**Exercise goal:**
Search the records below for the word "translateY". Copy each line where it occurs.

**Records from a data source:**
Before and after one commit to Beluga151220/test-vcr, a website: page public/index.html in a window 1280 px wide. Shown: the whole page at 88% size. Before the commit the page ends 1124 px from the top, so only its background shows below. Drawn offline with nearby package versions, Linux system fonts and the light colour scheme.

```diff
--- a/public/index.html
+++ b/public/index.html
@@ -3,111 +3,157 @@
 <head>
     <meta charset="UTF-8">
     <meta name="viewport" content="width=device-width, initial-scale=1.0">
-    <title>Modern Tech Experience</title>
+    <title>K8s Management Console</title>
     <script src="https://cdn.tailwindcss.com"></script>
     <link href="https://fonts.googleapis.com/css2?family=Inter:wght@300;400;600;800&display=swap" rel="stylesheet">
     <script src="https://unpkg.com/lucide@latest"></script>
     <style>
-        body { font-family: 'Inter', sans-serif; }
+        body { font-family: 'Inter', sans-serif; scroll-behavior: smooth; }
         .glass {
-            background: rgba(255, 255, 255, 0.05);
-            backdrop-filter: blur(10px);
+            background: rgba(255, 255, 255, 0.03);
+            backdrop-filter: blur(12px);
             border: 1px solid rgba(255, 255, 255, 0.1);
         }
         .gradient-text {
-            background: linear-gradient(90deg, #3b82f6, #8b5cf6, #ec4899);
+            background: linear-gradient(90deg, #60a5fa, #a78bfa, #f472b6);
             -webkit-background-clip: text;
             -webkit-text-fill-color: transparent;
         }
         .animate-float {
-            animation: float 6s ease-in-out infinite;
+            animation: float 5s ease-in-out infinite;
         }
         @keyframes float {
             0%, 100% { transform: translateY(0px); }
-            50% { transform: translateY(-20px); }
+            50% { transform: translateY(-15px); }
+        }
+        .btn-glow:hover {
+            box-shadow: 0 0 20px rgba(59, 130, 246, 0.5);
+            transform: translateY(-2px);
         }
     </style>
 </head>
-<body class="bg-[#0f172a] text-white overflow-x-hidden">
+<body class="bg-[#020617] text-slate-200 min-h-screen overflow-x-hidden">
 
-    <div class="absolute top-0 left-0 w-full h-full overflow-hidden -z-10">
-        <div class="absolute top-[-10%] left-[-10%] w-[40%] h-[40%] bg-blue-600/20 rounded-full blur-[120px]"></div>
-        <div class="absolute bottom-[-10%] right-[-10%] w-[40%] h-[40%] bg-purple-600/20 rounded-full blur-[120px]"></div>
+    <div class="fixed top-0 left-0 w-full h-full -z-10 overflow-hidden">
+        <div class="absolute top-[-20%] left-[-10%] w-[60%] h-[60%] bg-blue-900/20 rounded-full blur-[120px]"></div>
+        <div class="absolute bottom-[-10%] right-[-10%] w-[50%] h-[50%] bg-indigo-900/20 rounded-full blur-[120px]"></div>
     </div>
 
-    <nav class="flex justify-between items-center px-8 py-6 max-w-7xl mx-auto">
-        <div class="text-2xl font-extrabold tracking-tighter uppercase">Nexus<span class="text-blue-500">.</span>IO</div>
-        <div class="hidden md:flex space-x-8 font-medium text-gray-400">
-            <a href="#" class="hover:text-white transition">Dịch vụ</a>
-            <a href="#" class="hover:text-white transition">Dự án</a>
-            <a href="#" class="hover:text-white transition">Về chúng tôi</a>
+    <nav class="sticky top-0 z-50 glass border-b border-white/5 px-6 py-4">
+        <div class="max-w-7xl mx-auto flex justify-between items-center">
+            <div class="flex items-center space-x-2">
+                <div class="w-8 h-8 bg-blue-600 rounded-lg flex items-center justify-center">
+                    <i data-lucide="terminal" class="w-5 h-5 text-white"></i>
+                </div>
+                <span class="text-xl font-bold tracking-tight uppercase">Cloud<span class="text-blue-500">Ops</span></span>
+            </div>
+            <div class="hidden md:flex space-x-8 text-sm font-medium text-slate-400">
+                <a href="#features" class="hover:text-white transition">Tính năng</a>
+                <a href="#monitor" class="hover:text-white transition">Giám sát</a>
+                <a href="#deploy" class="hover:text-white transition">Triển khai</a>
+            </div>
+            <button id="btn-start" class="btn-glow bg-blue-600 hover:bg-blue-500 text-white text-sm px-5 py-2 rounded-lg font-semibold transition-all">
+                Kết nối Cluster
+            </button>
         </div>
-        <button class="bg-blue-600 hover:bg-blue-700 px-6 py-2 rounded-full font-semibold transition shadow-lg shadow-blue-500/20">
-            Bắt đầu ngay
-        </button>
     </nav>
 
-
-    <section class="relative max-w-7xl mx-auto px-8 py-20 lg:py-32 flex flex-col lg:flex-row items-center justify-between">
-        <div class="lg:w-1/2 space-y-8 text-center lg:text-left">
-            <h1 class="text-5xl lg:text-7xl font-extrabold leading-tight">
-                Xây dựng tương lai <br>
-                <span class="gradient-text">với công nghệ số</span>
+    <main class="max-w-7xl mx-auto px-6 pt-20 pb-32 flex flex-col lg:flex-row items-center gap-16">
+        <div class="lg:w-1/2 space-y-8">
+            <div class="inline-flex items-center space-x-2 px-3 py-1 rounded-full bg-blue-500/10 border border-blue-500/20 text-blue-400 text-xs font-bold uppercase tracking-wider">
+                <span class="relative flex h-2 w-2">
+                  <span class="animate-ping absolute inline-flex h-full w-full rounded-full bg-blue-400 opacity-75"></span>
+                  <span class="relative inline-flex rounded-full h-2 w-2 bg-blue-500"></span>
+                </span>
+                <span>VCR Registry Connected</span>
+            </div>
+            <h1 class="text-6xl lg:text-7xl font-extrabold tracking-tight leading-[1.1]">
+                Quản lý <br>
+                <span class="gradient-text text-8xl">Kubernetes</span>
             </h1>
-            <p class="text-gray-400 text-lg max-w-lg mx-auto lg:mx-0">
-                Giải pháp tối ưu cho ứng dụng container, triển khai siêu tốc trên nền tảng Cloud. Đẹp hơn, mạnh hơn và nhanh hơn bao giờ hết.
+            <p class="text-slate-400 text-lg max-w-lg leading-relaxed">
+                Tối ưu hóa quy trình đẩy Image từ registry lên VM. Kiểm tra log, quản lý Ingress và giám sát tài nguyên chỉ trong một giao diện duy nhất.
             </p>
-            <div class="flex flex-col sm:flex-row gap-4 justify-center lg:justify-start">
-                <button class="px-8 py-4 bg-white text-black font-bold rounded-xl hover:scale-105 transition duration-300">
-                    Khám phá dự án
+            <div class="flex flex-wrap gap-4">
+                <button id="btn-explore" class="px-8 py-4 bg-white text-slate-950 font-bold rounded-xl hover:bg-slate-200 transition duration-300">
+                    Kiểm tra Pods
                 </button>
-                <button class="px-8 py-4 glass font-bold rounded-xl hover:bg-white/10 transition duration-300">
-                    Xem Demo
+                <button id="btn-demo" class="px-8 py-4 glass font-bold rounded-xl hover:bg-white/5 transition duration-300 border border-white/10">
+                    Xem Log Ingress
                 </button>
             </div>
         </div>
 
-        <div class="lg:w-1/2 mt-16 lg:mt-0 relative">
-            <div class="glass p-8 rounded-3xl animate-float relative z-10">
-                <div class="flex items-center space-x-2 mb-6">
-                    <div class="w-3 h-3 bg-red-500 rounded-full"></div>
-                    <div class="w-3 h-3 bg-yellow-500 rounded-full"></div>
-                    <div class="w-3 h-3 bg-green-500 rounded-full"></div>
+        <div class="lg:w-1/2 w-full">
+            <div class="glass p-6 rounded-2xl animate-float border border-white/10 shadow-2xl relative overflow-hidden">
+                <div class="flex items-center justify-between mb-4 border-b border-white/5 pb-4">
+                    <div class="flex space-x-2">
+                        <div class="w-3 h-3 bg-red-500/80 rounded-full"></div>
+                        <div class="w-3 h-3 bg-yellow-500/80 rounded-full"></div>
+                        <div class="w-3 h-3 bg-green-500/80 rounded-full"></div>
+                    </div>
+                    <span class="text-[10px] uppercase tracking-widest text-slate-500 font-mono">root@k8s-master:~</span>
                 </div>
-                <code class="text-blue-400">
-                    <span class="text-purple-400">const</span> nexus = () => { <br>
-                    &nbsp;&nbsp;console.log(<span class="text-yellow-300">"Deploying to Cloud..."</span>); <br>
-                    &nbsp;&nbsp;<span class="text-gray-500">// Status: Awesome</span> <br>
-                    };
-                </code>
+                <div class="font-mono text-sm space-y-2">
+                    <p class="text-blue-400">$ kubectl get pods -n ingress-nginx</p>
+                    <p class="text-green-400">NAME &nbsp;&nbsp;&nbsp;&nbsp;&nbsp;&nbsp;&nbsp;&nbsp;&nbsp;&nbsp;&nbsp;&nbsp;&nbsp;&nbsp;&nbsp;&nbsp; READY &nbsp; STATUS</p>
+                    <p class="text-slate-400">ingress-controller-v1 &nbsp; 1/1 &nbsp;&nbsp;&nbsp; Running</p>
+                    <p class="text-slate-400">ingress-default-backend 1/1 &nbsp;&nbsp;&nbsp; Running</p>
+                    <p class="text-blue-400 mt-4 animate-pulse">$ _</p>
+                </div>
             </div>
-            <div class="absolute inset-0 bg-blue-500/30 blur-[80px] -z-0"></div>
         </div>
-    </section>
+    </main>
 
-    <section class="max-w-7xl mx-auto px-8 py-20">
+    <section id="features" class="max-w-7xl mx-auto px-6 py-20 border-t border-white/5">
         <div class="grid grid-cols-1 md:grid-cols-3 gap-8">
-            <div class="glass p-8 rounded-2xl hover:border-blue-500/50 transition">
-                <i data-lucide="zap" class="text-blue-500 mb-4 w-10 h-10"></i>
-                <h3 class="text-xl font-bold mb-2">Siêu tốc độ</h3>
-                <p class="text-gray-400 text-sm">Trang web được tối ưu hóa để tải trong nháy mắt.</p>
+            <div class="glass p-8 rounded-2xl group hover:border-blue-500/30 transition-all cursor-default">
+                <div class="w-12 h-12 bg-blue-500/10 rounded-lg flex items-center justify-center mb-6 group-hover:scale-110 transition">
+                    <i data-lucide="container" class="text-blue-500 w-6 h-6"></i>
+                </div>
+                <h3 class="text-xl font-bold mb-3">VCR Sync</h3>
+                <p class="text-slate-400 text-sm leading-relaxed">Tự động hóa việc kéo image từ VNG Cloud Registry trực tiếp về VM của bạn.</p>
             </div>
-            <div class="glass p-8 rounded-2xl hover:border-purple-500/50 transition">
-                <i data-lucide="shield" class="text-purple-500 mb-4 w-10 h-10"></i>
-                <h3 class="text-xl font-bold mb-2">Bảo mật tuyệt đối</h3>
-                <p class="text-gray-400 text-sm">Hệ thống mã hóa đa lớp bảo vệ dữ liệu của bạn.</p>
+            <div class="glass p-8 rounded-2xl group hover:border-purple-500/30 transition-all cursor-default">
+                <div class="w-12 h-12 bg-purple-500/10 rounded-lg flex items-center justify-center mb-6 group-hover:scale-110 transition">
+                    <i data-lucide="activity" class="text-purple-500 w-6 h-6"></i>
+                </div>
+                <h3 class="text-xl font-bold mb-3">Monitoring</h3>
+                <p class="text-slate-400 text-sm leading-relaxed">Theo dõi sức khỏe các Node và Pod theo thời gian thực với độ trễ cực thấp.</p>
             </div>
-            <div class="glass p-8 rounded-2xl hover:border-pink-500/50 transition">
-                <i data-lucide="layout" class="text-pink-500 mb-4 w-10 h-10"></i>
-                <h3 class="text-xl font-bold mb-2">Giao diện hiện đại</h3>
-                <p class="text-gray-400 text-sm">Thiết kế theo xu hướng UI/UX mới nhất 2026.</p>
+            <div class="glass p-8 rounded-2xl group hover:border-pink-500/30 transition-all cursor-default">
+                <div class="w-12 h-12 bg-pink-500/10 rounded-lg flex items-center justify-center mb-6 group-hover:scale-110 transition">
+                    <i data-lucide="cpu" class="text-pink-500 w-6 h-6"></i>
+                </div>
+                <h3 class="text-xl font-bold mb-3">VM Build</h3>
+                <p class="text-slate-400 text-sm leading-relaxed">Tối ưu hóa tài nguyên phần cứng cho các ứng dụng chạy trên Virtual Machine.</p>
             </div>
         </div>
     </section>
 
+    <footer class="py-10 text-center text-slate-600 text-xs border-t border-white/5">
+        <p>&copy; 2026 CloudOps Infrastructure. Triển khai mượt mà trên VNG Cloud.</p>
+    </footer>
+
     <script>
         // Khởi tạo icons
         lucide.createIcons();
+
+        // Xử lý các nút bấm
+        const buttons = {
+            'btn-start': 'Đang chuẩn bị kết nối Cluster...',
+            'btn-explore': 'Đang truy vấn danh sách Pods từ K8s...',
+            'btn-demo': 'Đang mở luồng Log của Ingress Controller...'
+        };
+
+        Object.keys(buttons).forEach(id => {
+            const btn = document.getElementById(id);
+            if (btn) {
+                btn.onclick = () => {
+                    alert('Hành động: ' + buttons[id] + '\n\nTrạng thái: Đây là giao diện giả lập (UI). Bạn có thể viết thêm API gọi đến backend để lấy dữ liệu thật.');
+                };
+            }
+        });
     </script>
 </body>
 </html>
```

**Output below:**
             0%, 100% { transform: translateY(0px); }
-            50% { transform: translateY(-20px); }
+            50% { transform: translateY(-15px); }
+            transform: translateY(-2px);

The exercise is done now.